Purpose: To evaluate the reoperations, complications, and costs up to 5 years following arthroscopic rotator cuff repair (RCR) alone, with acromioplasty (acro), with biceps tenodesis (BT), or with both acro and BT.Methods: We queried the MarketScan database to identify patients who underwent RCR from 2007 to 2016. Patients were stratified into groups based on concomitant procedures (acro and/or BT) performed on the same day as index RCR. Reoperations, complications, and costs were followed for 5 years post-index procedure. Patients without laterality codes were excluded. A multivariate logistic regression analysis was used to control for confounding factors.Results: This study identified 147,838 patients (mean age, 53.1 years; standard deviation, 8.3 years) who underwent primary RCR. Patients were stratified into 4 groups: (1) RCR only, (2) RCR+ acro, (3) RCR+ BT, and (4) RCR+ acro+ BT. Patients in the RCR only group experienced the highest rate of unadjusted overall postoperative complications (17.2%) versus the other groups (RCR+ acro 16.4%, RCR+ BT 15.1%, RCR+ acro+ BT 16.2%, P < .0161). The RCR only group also experienced a significantly greater number of reoperations on the ipsilateral shoulder (P < .0001), whereas the RCR+ acro+ BT had the highest costs at all timepoints. In the regression analysis, there was no significant differences between complications and reoperations between any groups. After adjusting for covariates, the performance of a BT with an RCR and acromioplasty led to increased costs (odds ratio, 1.47, 1.37-1.59, P < .001).Conclusions: Concomitant biceps tenodesis does lead to higher total healthcare costs, both in the shorter and longer terms. When adjusting for confounding factors, the performance of concomitant biceps tenodesis with rotator cuff repair does not lead to a difference in postoperative complication rate or risk for revision surgery.Level of Evidence: Level IV, economic analysis.

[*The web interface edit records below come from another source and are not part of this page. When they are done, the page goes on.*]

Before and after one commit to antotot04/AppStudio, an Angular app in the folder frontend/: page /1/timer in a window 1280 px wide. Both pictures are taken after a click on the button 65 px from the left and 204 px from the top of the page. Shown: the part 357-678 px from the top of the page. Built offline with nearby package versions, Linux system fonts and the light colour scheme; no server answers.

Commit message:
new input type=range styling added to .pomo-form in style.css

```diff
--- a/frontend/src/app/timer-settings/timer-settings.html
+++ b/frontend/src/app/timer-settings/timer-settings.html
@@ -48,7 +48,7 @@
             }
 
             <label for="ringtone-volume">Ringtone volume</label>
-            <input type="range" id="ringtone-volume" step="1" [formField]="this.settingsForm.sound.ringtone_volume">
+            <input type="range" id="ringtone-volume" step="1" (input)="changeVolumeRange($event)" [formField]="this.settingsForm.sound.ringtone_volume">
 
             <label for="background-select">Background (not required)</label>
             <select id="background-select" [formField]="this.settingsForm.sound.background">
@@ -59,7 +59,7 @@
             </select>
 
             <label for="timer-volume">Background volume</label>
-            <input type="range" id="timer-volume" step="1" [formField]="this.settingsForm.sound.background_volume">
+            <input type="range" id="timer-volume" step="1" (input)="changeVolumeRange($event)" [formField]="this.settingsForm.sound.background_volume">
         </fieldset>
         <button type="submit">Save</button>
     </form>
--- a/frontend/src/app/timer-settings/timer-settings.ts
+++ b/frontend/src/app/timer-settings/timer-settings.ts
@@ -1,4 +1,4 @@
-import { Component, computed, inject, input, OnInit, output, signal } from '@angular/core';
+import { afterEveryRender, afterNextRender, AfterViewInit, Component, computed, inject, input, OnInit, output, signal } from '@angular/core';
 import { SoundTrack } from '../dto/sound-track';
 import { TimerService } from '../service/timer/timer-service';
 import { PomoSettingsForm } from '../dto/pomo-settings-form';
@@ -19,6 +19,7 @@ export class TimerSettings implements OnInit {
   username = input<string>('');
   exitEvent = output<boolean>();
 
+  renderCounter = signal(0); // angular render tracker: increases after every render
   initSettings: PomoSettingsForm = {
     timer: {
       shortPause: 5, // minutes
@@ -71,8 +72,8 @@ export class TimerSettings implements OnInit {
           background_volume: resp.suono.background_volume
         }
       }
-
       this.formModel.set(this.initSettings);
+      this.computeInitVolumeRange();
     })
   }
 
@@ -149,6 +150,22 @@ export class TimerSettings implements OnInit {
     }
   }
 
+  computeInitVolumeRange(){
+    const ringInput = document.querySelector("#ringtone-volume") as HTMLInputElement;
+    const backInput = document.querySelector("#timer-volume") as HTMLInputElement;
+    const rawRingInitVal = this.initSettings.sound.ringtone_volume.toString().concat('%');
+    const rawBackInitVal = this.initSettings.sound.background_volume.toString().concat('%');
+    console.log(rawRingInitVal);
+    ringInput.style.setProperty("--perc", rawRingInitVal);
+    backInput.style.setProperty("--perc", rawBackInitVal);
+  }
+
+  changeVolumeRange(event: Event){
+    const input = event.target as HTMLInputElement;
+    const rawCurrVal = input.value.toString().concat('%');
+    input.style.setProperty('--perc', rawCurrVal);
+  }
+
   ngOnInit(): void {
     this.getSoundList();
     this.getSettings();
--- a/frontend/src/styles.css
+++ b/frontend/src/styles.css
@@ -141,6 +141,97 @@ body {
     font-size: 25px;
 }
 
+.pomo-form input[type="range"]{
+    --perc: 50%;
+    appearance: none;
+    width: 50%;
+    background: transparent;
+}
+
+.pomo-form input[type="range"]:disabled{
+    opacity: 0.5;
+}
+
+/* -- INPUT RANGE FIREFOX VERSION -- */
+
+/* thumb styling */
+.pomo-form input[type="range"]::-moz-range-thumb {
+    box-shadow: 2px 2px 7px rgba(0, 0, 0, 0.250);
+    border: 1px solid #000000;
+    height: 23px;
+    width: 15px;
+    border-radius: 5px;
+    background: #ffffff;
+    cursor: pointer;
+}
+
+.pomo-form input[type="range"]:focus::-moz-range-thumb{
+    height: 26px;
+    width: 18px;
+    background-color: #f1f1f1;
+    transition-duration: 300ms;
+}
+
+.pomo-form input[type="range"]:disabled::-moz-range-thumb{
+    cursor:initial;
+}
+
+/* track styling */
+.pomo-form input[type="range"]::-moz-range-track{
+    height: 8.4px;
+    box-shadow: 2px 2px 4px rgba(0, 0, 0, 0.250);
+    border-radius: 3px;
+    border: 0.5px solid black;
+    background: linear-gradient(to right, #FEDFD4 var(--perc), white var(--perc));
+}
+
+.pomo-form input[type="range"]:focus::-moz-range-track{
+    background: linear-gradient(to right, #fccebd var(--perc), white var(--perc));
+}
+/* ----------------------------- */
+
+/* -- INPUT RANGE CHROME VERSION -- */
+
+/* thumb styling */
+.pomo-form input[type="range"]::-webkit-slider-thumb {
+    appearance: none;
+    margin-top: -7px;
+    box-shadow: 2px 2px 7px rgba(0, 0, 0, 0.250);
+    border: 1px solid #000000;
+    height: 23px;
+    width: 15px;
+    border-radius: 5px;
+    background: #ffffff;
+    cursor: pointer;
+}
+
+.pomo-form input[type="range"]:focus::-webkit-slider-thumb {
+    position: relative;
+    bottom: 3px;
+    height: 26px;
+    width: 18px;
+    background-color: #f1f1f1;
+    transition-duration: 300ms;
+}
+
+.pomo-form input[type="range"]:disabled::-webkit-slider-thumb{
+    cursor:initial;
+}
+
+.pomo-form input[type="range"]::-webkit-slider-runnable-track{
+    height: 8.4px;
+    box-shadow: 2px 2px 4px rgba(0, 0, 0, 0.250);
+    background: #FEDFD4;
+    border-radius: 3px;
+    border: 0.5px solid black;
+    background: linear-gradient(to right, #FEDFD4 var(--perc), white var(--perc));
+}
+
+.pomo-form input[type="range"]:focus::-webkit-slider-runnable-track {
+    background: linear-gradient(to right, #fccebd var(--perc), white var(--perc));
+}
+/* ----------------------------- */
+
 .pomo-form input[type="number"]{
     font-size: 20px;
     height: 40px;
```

View details for DOI 10.1016/j.asmr.2020.05.010
View details for PubMedID 32875302